Importance of mastication
To break down food for ease of swallowing
To mix food with saliva
Breaks down cellulose to release nutrients in plant based foods
3 stages of deglutition
1- voluntary stage
2- Pharyngeal stage
3- esophageal stage
voluntary stage of deglutition
Tongue pushes food against palate and squeezes food towards oropharynx
What triggers the brain stem mediated reflexes to the pharyngeal muscles
Tonsilar pillars (have swallowing receptors)
What happens in the pharyngeal stage
The palate raises to close pose nares
Palatopharyngeal folds narrow to only allow smaller particles to pass into pharynx
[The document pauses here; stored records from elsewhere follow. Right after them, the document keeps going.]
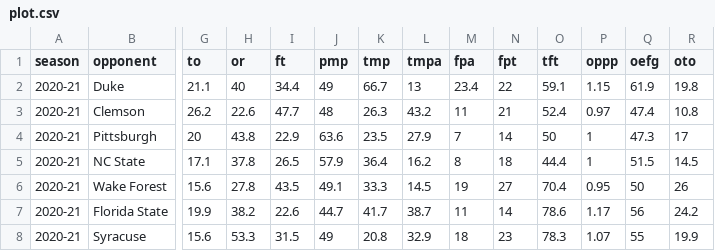
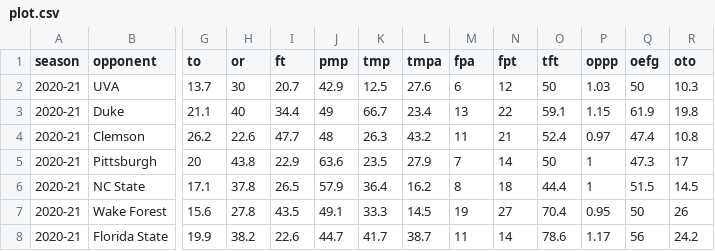
Before and after one commit to gallochris/dadgum-shiny, a CSV file: data/plot.csv, drawn as a sheet; only a part is shown, gaps mark what is left out; the shorter side is filled out with more unchanged rows; addresses are those after the commit; rows hold the shown columns only; the diff names each change by its address in the sheet, - before the commit and + after, or states it on an @@ line.

```diff
--- a/data/plot.csv
+++ b/data/plot.csv
+row 2: 2020-21 | UVA | 13.7 | 30 | 20.7 | 42.9 | 12.5 | 27.6 | 6 | 12 | 50 | 1.03 | 50 | 10.3
-L3 (tmpa): 13
+L3 (tmpa): 23.4
-M3 (fpa): 23.4
+M3 (fpa): 13
```
Also changed, not shown: data/boxes.csv, data/defshots.csv, 4 other files.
Vocal cords approximate and larynx pulled upward to meet epiglottis to cover larynx
Laryngeal elevation also opens upper esophageal sphincter (normally closed to prevent ingestion of air)
Pharyngeal constrictor muscles propel food by peristalsis into esophagus
What happens in the esphageal stage
Primary peristalsis of the esophageal stage
Continuation of pharyngeal peristalsis
Extends from pharynx to stomach
Lasts 8-10 seconds, gravity aids process
2ndary peristalsis in the esophageal stage
Food that fails to descend distends the esophagus initiating enteric NS mediated waves of peristalsis
(This is what kicks in when you feel like you’re choking. It failed to go down the normal way so body kicks in)
Receptive relaxation in esophageal stage
Lower esophageal sphincter and stomach relaxes
Sensory innervation for swallowing
CN V and IX
Swallowing center is located where?
In the brainstem
Efferent innervation for swallowing
Mostly via CN X
The pharynx and upper 1/3 of the esophagus is ___ muscle.
The lower 2/3 is: